The Abbott administration has been transporting migrants to Washington, Chicago and New York for months. The bus campaign includes two buses full of people who have been filed outside the residence of Vice President Kamala Harris Last weekend.
Dave Carney, a longtime Abbott adviser, said Texas will expand operations this week to include new drop-off locations in other states.
“We have been focusing on this for two years. It has nothing to do with politics. Communities are crying bloody murder,” Carney said, referring to border towns flooded with immigrants apprehended at the border and then released.
Republicans have presented the border crisis as a failure of the Biden administration.
The federal government announced this week that authorities arrested migrants 2.15 million times from October to August, the first time this metric topped 2 million and a 39% increase from the same period a year earlier.
Border crossings have been fueled in part by repeat over-crossers, as there are no legal consequences for getting caught under a pandemic-era rule that denies the right to seek asylum. Even so, the numbers are extraordinarily high.
Although Abbott and DeSantis have also highlighted their achievements on issues related to the economy, neither has taken steps to moderate their immigration policies ahead of the November election.
Abbott is running against former Democratic Representative Beto O’Rourke, who edged out Abbott in a contest that represents the toughest challenge of the governor’s political career.
Immigration remains a critical issue for Democrats who have long believed that Texas’ booming cities and changing demographics would eventually turn the largest red state into blue in the United States. But in majority Hispanic border counties, Republicans are making aggressive play for three congressional seats this fall after Trump made major gains in the region in 2020.
It was much the same in South Florida, where Trump’s GOP performed better than expected in the last election.
DeSantis is running against former Rep. Charlie Crist, whose campaign has charged in recent days that the governor “shot himself in the foot” by shipping immigrants from Texas to Massachusetts.

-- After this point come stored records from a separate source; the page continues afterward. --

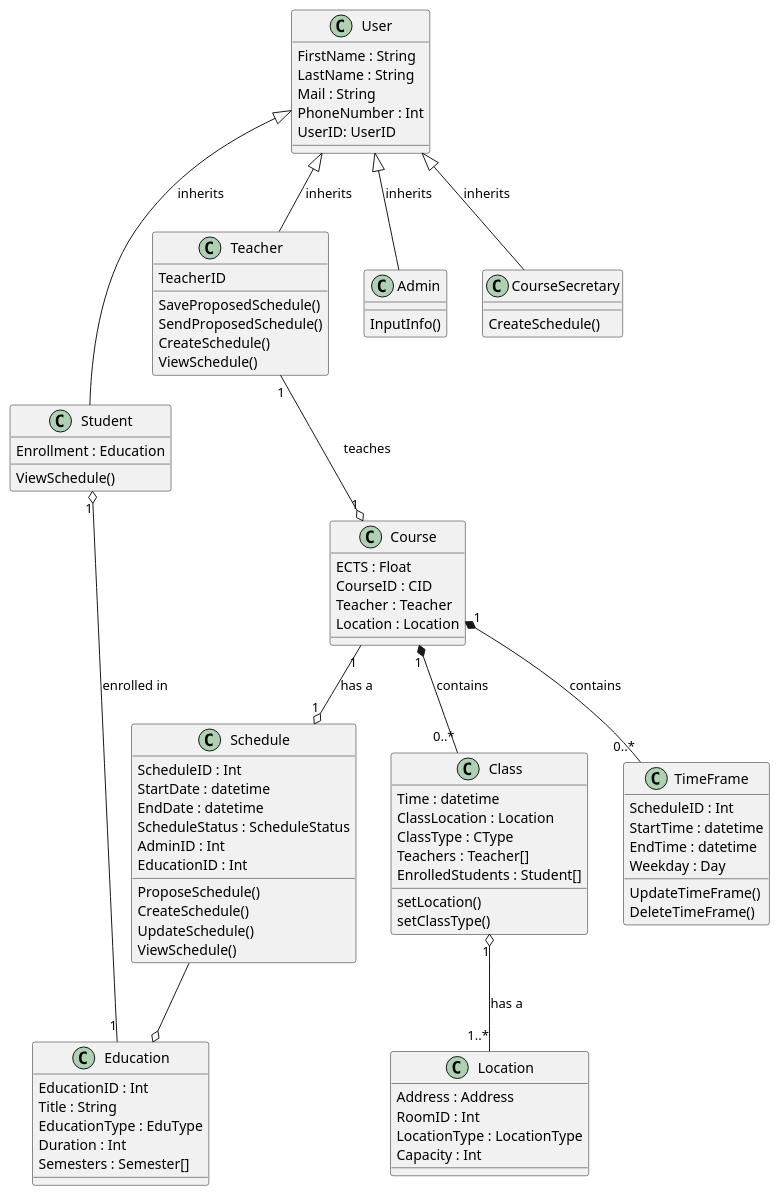
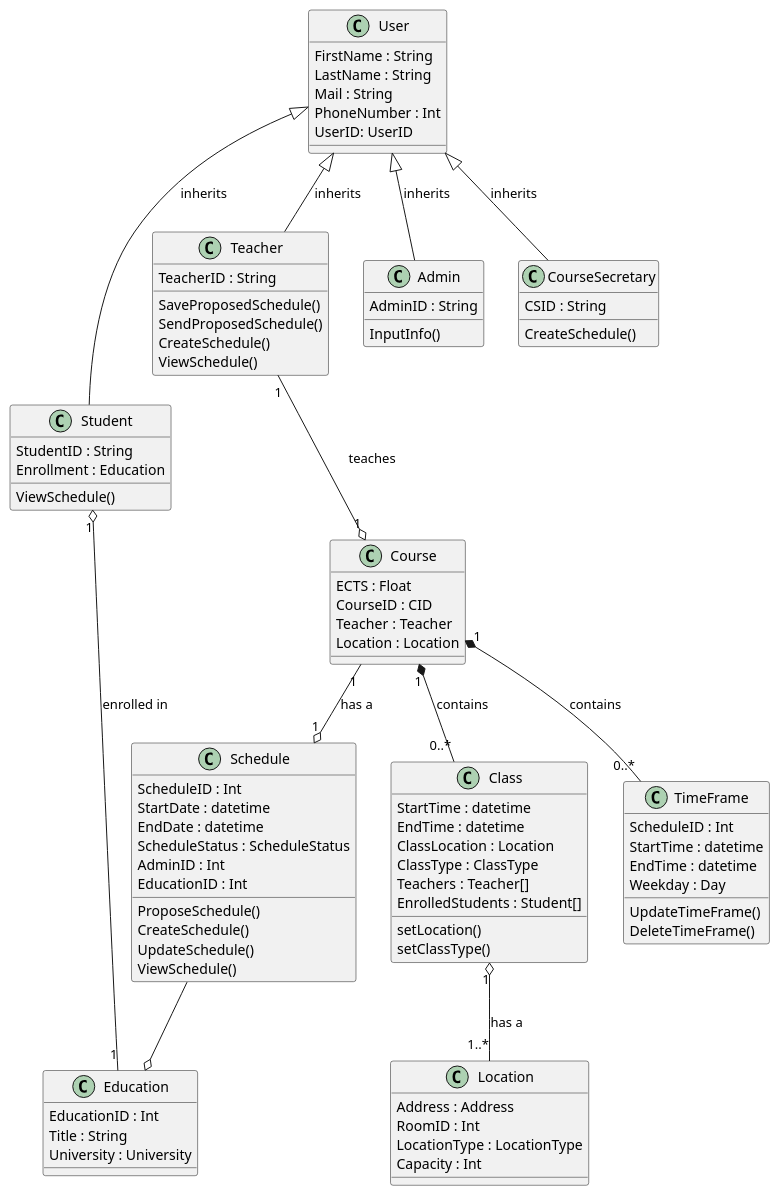
The diagram in Diagrams/ClassDiagram.puml (frejabauch/Systemudvikling_FSIS), drawn with PlantUML before and after one commit. The commit also changed 11 other files, not shown here.

```diff
--- a/Diagrams/ClassDiagram.puml
+++ b/Diagrams/ClassDiagram.puml
@@ -1,120 +1,122 @@
 @startuml ClassDiagram
 
 class Education {
     EducationID : Int
     Title : String
-    EducationType : EduType
-    Duration : Int
-    Semesters : Semester[]
+    University : University
 }
 
 class Schedule{
     ScheduleID : Int
     StartDate : datetime
     EndDate : datetime
     ScheduleStatus : ScheduleStatus
     AdminID : Int
     EducationID : Int
     ProposeSchedule()
     CreateSchedule()
     UpdateSchedule()
     ViewSchedule()
 }
 
 class Location{
     Address : Address
     RoomID : Int
     LocationType : LocationType
     Capacity : Int
 }
 
 class Course{
     ECTS : Float
     CourseID : CID
     Teacher : Teacher
     Location : Location
 }
 
 class Class{
-    Time : datetime
+    StartTime : datetime
+    EndTime : datetime
     ClassLocation : Location
-    ClassType : CType
+    ClassType : ClassType
     Teachers : Teacher[]
     EnrolledStudents : Student[]
     setLocation()
     setClassType()
 }
 
 ' class Login{
 '     LoginType : LogType
 '     UserType : UType
 '     authenticate()
 ' }
 
 class User{
     FirstName : String
     LastName : String
     Mail : String
     PhoneNumber : Int
     UserID: UserID
 }
 
 ' class Semester{
 '     Courses : Course[]
 '     StartDate : Datetime
 ' }
 
 class Student{
+    StudentID : String
     Enrollment : Education
     ViewSchedule()
 }
 
 class Teacher{
-    TeacherID
+    TeacherID : String
     SaveProposedSchedule()
     SendProposedSchedule()
     CreateSchedule()
     ViewSchedule()
 }
 
 class Admin{
+    AdminID : String
     InputInfo()
 }
 
 class TimeFrame{
     ScheduleID : Int
     StartTime : datetime
     EndTime : datetime
     Weekday : Day
     UpdateTimeFrame()
     DeleteTimeFrame()
 }
 
 class CourseSecretary{
+    CSID : String
     CreateSchedule()
 }
 
 ' User"1" o-- "1" Schedule : has a
 Course"1" --o "1" Schedule : has a
 ' Student"1" o-- "1" Schedule : has a
 ' Teacher"1" o-- "1" Schedule : has a
 
 ' Education"1" *-- "4..6" Semester : contains
 
 Class "1" o-- "1..*"Location : has a
 
 User <|-- Student : inherits
 User <|-- Teacher : inherits
 User <|-- Admin : inherits
 User <|-- CourseSecretary : inherits
 
 ' Semester"1" *-- "1..*" Course : contains
 Course"1" *-- "0..*" Class : contains
 Course"1" *-- "0..*" TimeFrame : contains
 Teacher"1" --o "1" Course : teaches
 Student"1" o-- "1" Education : enrolled in
 Schedule --o Education 
 
 ' Login "1" -- "1" User : login
 
 @enduml
```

The move sparked an increase in fundraising for Crist that topped $1 million over a 48-hour period, according to spokeswoman Samantha Ramirez.
The Republican candidates in the November ballot do not seem worried.
“I think it’s a valid maneuver to use to try to wake up or at least expose the hypocrisy of progressive Democrats who say the border is secure and there’s no problem here,” Joseph Swiger said. , one of dozens of Republicans. running for local office in Texas border counties where the GOP has rarely bothered to recruit candidates in the past.
Reported Peoples of New York; Weber reported from Austin, Texas. Associated Press writer Farnoush Amiri in Washington contributed to this report.